● **WORK ORDER**
Reproduce, word for word, all of the records; the pictures stay out.

[Front-end code change data]
####################

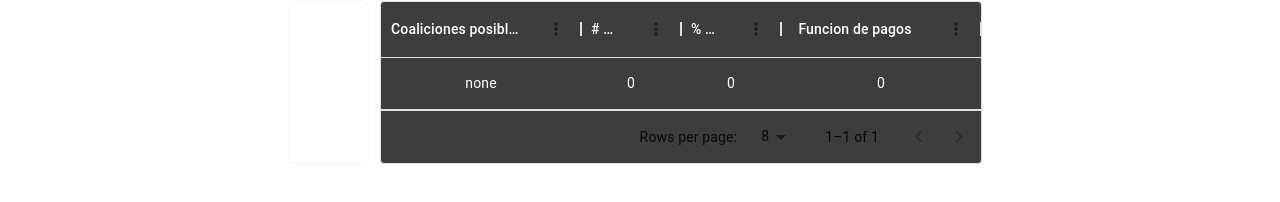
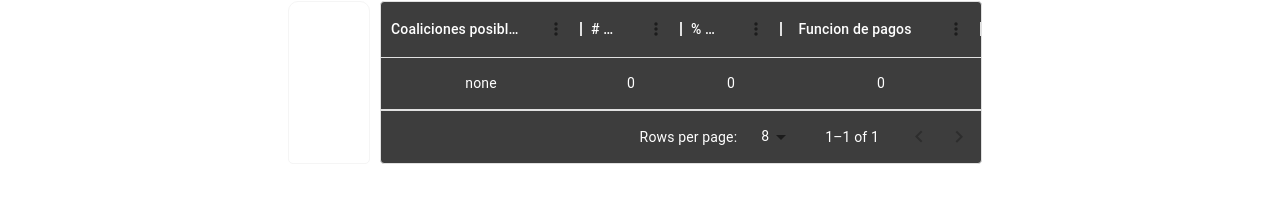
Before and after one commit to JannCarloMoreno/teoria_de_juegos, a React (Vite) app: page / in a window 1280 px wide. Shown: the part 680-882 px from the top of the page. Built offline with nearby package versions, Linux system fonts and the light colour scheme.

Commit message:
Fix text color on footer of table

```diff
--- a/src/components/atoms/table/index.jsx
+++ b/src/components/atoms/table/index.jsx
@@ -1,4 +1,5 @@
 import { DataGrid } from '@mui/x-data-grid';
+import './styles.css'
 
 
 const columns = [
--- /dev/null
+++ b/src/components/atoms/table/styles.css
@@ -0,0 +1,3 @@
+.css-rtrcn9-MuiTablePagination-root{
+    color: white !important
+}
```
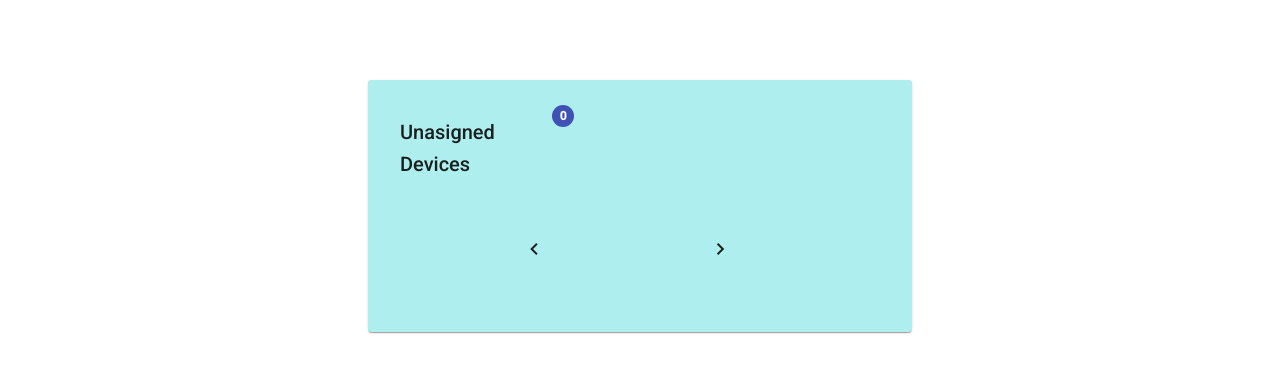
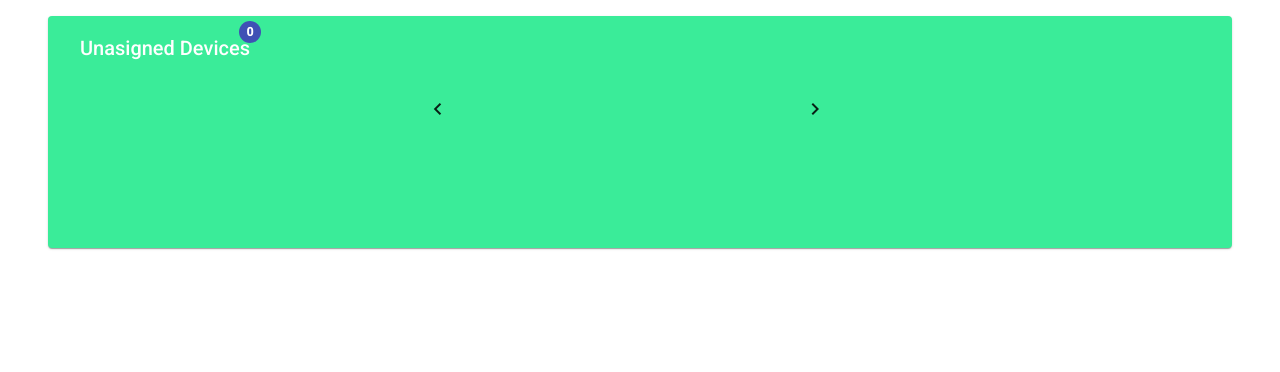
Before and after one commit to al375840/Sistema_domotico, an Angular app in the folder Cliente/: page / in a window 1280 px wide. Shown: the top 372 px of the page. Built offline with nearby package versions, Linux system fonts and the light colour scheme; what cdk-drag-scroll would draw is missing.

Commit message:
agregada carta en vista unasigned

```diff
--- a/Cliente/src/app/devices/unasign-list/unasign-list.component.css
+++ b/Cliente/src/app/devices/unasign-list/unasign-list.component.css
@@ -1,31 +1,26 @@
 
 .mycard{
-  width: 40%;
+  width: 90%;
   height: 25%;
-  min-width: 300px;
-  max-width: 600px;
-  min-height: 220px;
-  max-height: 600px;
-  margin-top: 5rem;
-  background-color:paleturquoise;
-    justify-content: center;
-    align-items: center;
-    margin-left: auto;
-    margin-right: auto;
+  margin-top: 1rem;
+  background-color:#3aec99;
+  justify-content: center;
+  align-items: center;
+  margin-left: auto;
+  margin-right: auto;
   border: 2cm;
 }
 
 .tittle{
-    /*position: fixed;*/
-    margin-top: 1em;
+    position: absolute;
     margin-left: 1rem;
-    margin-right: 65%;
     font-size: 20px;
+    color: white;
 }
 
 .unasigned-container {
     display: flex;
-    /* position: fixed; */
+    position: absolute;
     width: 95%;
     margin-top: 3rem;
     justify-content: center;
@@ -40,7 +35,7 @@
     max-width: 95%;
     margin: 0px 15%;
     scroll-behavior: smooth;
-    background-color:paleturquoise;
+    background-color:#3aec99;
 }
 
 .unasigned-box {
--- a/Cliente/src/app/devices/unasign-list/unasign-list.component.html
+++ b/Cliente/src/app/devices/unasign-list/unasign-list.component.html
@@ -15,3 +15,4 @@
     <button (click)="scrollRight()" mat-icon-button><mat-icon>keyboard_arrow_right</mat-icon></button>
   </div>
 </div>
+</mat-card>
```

####################

● **ANSWER SPACE**
Before and after one commit to JannCarloMoreno/teoria_de_juegos, a React (Vite) app: page / in a window 1280 px wide. Shown: the part 680-882 px from the top of the page. Built offline with nearby package versions, Linux system fonts and the light colour scheme.

Commit message:
Fix text color on footer of table

```diff
--- a/src/components/atoms/table/index.jsx
+++ b/src/components/atoms/table/index.jsx
@@ -1,4 +1,5 @@
 import { DataGrid } from '@mui/x-data-grid';
+import './styles.css'
 
 
 const columns = [
--- /dev/null
+++ b/src/components/atoms/table/styles.css
@@ -0,0 +1,3 @@
+.css-rtrcn9-MuiTablePagination-root{
+    color: white !important
+}
```
Before and after one commit to al375840/Sistema_domotico, an Angular app in the folder Cliente/: page / in a window 1280 px wide. Shown: the top 372 px of the page. Built offline with nearby package versions, Linux system fonts and the light colour scheme; what cdk-drag-scroll would draw is missing.

Commit message:
agregada carta en vista unasigned

```diff
--- a/Cliente/src/app/devices/unasign-list/unasign-list.component.css
+++ b/Cliente/src/app/devices/unasign-list/unasign-list.component.css
@@ -1,31 +1,26 @@
 
 .mycard{
-  width: 40%;
+  width: 90%;
   height: 25%;
-  min-width: 300px;
-  max-width: 600px;
-  min-height: 220px;
-  max-height: 600px;
-  margin-top: 5rem;
-  background-color:paleturquoise;
-    justify-content: center;
-    align-items: center;
-    margin-left: auto;
-    margin-right: auto;
+  margin-top: 1rem;
+  background-color:#3aec99;
+  justify-content: center;
+  align-items: center;
+  margin-left: auto;
+  margin-right: auto;
   border: 2cm;
 }
 
 .tittle{
-    /*position: fixed;*/
-    margin-top: 1em;
+    position: absolute;
     margin-left: 1rem;
-    margin-right: 65%;
     font-size: 20px;
+    color: white;
 }
 
 .unasigned-container {
     display: flex;
-    /* position: fixed; */
+    position: absolute;
     width: 95%;
     margin-top: 3rem;
     justify-content: center;
@@ -40,7 +35,7 @@
     max-width: 95%;
     margin: 0px 15%;
     scroll-behavior: smooth;
-    background-color:paleturquoise;
+    background-color:#3aec99;
 }
 
 .unasigned-box {
--- a/Cliente/src/app/devices/unasign-list/unasign-list.component.html
+++ b/Cliente/src/app/devices/unasign-list/unasign-list.component.html
@@ -15,3 +15,4 @@
     <button (click)="scrollRight()" mat-icon-button><mat-icon>keyboard_arrow_right</mat-icon></button>
   </div>
 </div>
+</mat-card>
```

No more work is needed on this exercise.